Task objective: Find every line below with the string "Nhịp" and pick it out.

━━━━━━━━

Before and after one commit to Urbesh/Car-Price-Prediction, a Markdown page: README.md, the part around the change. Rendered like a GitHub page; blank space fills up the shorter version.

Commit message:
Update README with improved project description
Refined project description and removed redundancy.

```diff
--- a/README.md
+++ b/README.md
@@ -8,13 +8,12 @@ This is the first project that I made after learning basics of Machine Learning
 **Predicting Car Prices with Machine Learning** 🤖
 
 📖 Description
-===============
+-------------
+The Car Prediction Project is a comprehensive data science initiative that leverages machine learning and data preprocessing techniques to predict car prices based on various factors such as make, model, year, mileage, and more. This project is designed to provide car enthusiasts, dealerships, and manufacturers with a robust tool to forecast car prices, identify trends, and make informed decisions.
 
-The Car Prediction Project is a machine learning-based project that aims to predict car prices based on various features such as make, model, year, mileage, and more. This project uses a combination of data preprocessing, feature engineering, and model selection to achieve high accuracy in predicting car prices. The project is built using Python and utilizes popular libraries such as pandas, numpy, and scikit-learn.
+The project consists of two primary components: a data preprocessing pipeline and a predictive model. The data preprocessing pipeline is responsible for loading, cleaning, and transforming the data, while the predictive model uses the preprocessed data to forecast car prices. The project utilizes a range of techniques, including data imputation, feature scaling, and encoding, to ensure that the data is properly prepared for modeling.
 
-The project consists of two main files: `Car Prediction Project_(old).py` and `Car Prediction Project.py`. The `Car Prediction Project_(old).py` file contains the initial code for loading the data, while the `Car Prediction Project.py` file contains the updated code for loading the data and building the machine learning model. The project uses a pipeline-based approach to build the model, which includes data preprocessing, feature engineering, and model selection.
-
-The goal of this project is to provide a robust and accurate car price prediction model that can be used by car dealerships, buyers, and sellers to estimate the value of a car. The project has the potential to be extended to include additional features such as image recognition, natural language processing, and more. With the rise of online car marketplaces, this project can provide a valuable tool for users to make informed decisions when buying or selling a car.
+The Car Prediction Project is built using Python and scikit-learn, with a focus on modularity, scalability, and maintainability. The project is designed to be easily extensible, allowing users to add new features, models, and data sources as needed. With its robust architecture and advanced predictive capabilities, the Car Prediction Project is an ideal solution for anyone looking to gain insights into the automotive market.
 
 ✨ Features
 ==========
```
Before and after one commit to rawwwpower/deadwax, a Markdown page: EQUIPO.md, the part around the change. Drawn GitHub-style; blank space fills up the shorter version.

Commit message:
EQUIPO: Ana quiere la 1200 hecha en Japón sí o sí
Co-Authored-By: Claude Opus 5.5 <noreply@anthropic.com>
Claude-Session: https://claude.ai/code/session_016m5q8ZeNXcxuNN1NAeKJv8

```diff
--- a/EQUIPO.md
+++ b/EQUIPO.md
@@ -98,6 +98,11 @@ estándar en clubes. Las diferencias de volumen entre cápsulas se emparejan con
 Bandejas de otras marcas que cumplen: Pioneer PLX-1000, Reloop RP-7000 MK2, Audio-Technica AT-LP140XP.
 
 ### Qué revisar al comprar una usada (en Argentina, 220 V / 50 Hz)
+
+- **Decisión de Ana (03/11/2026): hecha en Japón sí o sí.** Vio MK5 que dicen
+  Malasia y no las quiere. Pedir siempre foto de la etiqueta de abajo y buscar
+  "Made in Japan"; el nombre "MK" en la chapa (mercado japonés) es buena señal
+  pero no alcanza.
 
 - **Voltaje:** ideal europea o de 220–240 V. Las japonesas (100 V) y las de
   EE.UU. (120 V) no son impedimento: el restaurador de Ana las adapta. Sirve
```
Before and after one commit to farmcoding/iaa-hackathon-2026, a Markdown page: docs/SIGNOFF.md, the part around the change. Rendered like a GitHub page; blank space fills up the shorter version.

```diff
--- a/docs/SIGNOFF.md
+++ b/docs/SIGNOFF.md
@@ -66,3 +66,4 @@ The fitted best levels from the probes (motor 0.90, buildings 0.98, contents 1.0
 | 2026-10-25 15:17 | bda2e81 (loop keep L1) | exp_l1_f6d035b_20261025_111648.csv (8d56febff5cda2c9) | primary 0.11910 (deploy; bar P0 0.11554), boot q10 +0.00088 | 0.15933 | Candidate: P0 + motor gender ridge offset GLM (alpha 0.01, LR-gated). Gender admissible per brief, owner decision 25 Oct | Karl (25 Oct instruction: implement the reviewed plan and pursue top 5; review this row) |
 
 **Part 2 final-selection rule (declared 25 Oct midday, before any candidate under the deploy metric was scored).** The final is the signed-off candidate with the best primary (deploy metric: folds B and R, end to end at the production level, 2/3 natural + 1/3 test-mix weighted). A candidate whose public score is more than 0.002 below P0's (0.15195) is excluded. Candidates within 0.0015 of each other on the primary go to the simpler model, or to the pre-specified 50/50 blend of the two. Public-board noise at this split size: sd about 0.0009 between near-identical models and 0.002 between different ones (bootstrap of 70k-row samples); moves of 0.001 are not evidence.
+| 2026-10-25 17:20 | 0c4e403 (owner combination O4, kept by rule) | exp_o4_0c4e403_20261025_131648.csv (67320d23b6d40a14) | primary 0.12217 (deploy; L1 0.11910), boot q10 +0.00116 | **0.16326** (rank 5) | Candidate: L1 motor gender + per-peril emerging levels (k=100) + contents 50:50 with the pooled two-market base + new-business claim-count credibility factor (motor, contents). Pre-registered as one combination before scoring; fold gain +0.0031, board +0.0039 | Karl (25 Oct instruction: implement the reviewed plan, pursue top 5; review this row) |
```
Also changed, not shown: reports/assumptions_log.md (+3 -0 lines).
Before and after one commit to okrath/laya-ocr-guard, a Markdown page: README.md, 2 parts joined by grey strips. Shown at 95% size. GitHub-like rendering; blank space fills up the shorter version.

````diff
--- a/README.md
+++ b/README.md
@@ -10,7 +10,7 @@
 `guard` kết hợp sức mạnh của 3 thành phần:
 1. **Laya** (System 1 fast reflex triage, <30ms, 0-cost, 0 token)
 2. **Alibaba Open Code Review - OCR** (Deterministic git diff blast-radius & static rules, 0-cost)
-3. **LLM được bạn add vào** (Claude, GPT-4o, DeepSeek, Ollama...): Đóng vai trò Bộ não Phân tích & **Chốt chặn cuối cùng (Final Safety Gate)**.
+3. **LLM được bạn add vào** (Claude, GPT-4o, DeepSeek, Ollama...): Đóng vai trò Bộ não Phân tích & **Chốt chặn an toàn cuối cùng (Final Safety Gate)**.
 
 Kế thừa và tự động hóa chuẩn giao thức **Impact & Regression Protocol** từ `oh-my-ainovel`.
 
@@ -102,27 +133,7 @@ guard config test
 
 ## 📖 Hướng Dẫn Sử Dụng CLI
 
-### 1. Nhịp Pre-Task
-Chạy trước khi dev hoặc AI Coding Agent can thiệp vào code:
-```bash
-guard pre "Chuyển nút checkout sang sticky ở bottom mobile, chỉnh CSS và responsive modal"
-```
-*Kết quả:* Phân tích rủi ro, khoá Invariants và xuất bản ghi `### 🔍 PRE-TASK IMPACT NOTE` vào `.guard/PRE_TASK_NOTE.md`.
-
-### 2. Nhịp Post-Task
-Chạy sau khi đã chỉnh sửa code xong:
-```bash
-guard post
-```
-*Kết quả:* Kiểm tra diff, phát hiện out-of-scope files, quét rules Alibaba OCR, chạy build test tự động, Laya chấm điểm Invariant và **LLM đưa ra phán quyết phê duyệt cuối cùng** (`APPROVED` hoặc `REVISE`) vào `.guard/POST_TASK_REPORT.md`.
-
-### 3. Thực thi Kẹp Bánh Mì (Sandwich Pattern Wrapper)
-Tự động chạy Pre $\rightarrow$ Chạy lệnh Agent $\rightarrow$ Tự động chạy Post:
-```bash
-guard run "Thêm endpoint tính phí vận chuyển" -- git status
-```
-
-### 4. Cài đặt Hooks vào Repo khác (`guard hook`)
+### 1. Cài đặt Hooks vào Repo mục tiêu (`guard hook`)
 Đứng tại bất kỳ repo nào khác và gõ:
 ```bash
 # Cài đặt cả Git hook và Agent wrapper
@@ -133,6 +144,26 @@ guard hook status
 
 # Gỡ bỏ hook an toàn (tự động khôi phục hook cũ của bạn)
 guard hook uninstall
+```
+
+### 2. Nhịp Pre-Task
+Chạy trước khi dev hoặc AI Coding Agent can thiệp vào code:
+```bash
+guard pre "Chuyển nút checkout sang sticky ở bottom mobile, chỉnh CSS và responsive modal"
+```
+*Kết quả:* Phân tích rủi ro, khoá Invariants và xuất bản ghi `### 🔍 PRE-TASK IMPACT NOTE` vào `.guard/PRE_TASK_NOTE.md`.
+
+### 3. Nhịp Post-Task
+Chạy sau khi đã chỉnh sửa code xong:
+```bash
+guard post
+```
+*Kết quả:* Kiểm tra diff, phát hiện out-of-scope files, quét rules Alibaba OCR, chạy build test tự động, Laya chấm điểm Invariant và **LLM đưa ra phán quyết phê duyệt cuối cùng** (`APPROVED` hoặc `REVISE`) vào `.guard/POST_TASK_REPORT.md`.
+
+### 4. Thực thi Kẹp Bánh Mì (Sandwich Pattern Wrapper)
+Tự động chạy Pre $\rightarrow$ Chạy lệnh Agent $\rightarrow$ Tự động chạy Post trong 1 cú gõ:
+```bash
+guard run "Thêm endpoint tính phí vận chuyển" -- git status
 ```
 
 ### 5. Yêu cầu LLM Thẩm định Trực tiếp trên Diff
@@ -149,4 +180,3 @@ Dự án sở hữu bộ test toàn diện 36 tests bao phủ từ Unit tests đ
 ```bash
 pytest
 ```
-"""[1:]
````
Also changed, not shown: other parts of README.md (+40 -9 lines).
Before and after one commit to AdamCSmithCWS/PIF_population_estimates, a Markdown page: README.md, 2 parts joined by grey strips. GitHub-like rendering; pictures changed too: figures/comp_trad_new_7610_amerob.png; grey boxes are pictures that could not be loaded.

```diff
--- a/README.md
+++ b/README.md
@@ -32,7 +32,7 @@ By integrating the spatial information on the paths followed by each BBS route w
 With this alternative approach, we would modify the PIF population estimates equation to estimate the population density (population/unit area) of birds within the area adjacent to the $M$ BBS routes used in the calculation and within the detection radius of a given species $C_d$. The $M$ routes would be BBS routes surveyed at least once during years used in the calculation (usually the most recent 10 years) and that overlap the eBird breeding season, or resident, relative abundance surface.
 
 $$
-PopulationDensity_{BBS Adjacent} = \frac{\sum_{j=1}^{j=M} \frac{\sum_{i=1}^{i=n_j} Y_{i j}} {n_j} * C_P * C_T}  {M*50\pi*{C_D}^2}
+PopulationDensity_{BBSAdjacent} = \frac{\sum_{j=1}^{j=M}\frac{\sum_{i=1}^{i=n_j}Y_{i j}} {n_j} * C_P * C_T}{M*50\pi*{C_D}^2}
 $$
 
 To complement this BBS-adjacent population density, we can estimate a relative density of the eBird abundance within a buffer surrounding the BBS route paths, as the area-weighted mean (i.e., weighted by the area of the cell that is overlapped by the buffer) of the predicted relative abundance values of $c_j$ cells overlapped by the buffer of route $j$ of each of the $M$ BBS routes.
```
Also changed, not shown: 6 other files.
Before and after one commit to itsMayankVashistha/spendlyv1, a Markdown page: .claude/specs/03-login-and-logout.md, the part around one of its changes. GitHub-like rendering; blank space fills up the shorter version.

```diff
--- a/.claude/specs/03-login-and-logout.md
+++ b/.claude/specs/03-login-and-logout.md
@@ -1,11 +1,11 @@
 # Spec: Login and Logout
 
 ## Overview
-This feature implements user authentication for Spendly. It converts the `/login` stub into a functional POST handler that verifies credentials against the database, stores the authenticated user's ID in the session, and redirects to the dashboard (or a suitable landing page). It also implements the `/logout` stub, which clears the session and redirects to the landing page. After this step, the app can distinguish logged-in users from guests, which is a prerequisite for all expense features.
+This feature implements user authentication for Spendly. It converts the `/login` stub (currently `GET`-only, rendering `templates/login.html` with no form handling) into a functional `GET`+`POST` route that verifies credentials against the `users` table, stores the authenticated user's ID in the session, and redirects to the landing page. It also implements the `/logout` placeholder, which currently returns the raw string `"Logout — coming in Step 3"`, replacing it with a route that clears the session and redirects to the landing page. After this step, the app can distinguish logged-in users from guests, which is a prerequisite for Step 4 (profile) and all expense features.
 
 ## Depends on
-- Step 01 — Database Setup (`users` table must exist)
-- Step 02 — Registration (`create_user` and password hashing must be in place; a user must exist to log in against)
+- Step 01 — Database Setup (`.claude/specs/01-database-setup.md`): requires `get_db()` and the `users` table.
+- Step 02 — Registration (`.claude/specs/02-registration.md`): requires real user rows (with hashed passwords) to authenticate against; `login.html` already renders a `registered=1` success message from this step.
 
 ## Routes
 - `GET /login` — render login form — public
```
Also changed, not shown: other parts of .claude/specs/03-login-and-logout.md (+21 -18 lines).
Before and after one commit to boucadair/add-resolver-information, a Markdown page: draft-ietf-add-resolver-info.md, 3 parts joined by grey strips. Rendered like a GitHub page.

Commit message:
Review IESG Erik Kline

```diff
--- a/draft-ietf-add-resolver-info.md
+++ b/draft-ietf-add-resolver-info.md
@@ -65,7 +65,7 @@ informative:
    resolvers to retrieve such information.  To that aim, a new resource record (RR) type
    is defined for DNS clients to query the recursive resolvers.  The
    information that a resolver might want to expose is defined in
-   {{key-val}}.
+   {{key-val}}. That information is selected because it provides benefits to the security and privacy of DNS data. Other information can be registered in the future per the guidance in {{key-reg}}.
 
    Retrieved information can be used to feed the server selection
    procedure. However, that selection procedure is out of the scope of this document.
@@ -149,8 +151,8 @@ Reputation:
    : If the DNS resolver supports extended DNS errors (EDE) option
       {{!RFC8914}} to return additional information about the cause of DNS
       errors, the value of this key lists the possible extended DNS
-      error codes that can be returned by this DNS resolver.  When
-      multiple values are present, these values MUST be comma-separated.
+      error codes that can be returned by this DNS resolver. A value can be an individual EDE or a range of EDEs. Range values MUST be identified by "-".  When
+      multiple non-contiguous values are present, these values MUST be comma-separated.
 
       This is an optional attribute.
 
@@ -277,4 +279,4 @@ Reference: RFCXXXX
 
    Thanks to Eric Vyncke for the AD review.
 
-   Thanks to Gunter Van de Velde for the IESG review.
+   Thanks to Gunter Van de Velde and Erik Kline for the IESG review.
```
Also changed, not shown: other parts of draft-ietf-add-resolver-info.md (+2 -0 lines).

━━━━━━━━

Output for this task:
-### 1. Nhịp Pre-Task
-### 2. Nhịp Post-Task
+### 2. Nhịp Pre-Task
+### 3. Nhịp Post-Task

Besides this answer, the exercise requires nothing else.